Halloween less scary
At a national level, several major retailers have responded by increasing the range of masks and disguises available and offering more agreeable alternatives.
Concern has grown over recent years that the end of October celebration has become more ghoulish and intimidating, with householders aware that ‘trick or treat’ can quickly extend into threatening activities and anti-social behaviour.
Groups for the elderly and child protection agencies, as well as the police, had begun to voice concerns about the more frightening ways Halloween celebrations had developed.

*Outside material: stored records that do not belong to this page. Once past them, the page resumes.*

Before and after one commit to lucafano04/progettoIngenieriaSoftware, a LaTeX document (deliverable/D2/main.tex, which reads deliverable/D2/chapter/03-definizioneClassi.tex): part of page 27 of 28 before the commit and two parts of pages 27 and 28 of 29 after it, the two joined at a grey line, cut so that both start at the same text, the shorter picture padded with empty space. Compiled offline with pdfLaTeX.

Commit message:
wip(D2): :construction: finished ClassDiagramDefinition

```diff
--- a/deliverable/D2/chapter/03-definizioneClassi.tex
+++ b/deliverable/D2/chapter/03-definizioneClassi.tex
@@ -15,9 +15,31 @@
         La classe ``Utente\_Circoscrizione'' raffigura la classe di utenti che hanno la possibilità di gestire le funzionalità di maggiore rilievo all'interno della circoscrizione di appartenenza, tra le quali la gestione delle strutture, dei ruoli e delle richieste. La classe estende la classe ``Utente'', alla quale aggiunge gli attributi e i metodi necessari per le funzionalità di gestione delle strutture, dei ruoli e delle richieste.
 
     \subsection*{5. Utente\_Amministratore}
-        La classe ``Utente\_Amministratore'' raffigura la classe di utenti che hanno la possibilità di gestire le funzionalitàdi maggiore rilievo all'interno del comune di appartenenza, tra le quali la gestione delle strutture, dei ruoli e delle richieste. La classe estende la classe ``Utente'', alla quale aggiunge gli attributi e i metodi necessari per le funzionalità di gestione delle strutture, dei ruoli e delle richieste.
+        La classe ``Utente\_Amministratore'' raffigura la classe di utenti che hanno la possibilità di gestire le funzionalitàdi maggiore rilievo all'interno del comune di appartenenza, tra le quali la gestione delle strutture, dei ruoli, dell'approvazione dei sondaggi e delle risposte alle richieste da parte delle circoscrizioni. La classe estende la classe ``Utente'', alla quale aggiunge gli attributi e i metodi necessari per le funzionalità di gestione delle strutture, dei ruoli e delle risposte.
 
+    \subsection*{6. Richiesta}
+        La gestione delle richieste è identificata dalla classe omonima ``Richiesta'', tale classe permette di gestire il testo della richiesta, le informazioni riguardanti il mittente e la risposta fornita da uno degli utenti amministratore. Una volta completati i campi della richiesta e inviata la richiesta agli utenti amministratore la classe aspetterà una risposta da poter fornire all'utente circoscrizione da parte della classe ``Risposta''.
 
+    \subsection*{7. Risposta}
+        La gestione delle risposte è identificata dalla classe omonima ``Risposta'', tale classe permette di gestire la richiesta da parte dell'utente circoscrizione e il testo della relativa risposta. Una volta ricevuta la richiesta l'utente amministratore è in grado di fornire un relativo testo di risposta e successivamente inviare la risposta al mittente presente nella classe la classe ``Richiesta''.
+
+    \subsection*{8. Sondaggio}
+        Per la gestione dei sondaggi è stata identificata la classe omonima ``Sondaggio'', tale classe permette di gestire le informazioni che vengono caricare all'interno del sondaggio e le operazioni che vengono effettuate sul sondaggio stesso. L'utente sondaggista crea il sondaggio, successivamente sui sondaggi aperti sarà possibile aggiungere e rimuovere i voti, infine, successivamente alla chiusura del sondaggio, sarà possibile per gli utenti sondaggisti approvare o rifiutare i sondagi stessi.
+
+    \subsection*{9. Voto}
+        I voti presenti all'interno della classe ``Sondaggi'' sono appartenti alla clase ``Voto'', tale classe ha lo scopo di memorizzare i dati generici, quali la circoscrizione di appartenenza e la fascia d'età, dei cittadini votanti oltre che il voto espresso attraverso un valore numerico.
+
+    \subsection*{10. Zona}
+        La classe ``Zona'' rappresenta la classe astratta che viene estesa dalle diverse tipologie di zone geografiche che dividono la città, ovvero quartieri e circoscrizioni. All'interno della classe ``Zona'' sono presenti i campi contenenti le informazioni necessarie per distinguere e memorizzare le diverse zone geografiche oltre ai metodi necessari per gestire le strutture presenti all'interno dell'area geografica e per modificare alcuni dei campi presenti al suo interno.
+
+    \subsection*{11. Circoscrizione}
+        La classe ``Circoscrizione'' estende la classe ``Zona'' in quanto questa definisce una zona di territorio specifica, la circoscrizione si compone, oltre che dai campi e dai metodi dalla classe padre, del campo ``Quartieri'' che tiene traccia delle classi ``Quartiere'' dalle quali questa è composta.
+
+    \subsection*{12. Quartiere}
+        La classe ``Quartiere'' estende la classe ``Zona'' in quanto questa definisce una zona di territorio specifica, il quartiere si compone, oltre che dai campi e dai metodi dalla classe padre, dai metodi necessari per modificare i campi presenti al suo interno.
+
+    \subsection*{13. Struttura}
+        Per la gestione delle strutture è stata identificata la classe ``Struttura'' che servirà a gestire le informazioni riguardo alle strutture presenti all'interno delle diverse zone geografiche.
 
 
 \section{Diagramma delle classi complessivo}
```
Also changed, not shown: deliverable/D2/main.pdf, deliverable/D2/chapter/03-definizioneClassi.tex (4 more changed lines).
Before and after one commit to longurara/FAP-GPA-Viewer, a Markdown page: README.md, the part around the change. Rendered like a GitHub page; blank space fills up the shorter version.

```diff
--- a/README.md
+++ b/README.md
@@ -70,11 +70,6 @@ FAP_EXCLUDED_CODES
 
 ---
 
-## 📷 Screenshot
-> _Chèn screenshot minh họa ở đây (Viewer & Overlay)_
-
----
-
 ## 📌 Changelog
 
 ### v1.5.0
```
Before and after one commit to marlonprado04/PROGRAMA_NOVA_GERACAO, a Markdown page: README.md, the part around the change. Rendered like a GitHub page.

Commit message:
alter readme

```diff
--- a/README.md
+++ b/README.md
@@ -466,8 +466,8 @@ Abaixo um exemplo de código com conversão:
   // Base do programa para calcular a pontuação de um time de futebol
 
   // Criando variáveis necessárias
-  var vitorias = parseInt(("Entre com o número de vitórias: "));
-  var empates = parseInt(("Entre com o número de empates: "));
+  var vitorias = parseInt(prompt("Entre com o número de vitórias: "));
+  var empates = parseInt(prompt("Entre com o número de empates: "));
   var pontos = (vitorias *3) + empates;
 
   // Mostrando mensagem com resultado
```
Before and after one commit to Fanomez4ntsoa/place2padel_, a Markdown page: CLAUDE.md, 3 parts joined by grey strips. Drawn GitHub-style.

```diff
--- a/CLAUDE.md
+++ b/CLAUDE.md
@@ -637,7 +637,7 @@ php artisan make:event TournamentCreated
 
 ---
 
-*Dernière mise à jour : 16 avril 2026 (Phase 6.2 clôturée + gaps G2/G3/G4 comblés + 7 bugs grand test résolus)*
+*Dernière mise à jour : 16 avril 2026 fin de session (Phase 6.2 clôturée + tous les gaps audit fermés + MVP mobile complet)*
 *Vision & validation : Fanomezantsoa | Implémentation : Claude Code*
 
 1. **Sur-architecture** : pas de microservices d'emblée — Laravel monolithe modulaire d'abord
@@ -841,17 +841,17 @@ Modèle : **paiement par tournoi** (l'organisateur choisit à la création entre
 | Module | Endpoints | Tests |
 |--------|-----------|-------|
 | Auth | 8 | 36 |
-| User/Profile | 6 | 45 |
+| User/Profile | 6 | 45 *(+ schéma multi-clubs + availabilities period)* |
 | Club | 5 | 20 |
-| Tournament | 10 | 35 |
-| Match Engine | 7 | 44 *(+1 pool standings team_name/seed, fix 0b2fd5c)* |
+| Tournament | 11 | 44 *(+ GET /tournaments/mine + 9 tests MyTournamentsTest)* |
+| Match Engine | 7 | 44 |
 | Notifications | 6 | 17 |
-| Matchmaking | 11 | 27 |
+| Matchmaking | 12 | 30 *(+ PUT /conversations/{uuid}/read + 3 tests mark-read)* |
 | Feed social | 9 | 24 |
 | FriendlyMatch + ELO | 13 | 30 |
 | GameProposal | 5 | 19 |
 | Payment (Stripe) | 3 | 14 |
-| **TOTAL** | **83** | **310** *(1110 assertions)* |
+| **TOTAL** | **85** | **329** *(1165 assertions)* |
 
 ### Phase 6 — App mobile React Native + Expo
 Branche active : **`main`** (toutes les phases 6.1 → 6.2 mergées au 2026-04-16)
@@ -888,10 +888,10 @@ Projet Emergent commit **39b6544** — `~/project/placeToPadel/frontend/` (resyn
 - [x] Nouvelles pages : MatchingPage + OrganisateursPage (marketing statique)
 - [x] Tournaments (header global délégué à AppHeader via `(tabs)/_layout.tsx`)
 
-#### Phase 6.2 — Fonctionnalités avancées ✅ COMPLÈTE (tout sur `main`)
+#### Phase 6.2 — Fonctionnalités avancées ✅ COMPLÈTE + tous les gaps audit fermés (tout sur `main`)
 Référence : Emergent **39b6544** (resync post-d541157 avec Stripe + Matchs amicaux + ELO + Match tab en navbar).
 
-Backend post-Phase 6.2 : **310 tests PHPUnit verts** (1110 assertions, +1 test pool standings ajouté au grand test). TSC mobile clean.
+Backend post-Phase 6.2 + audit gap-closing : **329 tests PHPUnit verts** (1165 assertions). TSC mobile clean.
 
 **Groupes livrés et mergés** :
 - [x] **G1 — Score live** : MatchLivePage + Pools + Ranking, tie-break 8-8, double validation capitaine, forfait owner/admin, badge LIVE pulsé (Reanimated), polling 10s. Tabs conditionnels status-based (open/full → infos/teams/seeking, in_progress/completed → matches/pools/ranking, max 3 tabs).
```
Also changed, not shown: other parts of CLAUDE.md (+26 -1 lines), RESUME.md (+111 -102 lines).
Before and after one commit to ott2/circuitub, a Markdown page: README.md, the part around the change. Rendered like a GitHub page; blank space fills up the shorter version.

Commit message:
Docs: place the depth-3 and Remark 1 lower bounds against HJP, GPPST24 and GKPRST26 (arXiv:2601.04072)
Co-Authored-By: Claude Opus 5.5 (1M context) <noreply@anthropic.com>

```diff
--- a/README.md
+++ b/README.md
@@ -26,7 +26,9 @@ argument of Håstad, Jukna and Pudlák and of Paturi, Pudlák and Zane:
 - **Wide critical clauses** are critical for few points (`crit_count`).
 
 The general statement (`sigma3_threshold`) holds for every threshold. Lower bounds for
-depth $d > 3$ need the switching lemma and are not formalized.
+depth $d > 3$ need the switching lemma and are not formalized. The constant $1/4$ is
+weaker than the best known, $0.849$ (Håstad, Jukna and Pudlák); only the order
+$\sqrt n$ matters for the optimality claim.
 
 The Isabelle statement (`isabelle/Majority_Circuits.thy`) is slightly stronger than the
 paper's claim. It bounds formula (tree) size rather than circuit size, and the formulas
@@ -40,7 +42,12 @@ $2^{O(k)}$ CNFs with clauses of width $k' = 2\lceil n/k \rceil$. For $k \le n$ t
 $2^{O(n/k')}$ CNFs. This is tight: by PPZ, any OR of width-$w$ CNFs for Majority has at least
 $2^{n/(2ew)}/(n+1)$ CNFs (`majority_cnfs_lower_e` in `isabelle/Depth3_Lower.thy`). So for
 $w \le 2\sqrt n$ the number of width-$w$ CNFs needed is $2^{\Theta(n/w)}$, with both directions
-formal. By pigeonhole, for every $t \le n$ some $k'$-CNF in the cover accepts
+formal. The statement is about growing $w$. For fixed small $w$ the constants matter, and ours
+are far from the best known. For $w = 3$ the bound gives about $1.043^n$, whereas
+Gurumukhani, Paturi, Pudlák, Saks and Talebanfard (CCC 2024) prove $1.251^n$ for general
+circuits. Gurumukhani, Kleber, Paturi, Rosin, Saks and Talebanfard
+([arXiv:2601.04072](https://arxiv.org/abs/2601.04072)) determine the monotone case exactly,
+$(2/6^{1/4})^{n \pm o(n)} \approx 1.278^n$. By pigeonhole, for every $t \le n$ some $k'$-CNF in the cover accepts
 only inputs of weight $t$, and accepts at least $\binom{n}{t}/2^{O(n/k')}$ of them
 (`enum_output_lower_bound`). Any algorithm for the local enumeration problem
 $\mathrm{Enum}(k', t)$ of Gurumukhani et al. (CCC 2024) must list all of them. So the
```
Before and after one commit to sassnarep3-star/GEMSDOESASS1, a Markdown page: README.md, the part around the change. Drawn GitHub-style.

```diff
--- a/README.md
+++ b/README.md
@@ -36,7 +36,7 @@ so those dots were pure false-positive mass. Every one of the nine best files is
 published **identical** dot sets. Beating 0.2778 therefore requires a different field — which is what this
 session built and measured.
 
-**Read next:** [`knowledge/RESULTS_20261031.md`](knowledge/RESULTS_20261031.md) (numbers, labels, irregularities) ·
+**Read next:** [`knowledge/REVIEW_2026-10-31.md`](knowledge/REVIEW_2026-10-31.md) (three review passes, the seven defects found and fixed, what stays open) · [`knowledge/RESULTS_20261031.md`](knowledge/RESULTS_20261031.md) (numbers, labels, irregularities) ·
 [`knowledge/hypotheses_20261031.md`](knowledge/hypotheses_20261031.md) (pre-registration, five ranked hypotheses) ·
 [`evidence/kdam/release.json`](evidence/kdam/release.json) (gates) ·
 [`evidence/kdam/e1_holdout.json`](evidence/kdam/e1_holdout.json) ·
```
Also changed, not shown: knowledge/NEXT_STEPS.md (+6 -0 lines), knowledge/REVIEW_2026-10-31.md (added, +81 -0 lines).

Such concern is not limited to the United Kingdom. Schools in Moscow were ordered by local school authorities to ban students from celebrating Halloween despite the widespread popularity of the festival. Education leaders were concerned about the celebrations’ questionable religious elements; the cult of death, and the mockery of death. Halloween ‘is destructive for the minds and the spiritual and moral health of pupils’, declared an education department spokesman.